NEJRAB, KAPISA PROVINCE, Afghanistan — Grad­u­a­tion is a time for cel­e­bra­tion and pride in one’s accom­plish­ments, but most of all, it sig­ni­fies grad­u­ates are ready to put their knowl­edge to prac­ti­cal use.

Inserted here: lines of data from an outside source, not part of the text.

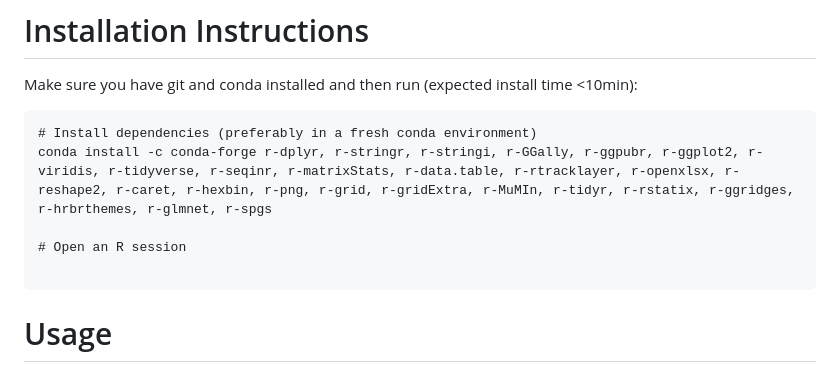
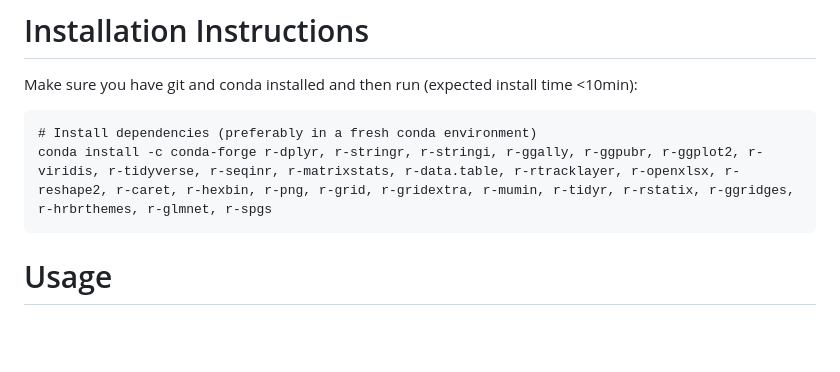
Before and after one commit to lehner-lab/Stop_codon_readthrough, a Markdown page: README.md, the part around the change. Drawn GitHub-style; blank space fills up the shorter version.

````diff
--- a/README.md
+++ b/README.md
@@ -25,10 +25,7 @@ Make sure you have git and conda installed and then run (expected install time <
 
 ```
 # Install dependencies (preferably in a fresh conda environment)
-conda install -c conda-forge r-dplyr, r-stringr, r-stringi, r-GGally, r-ggpubr, r-ggplot2, r-viridis, r-tidyverse, r-seqinr, r-matrixStats, r-data.table, r-rtracklayer, r-openxlsx, r-reshape2, r-caret, r-hexbin, r-png, r-grid, r-gridExtra, r-MuMIn, r-tidyr, r-rstatix, r-ggridges, r-hrbrthemes, r-glmnet, r-spgs
-
-# Open an R session
-
+conda install -c conda-forge r-dplyr, r-stringr, r-stringi, r-ggally, r-ggpubr, r-ggplot2, r-viridis, r-tidyverse, r-seqinr, r-matrixstats, r-data.table, r-rtracklayer, r-openxlsx, r-reshape2, r-caret, r-hexbin, r-png, r-grid, r-gridextra, r-mumin, r-tidyr, r-rstatix, r-ggridges, r-hrbrthemes, r-glmnet, r-spgs
 ```
 
 # Usage
````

For the grad­u­ates of the Nejrab Afghan Local Police Depart­ment, knowl­edge gained from the Crim­i­nal Inves­ti­ga­tion and Deten­tion Course will help Afghan secu­ri­ty forces con­tin­ue to take the lead in secu­ri­ty oper­a­tions.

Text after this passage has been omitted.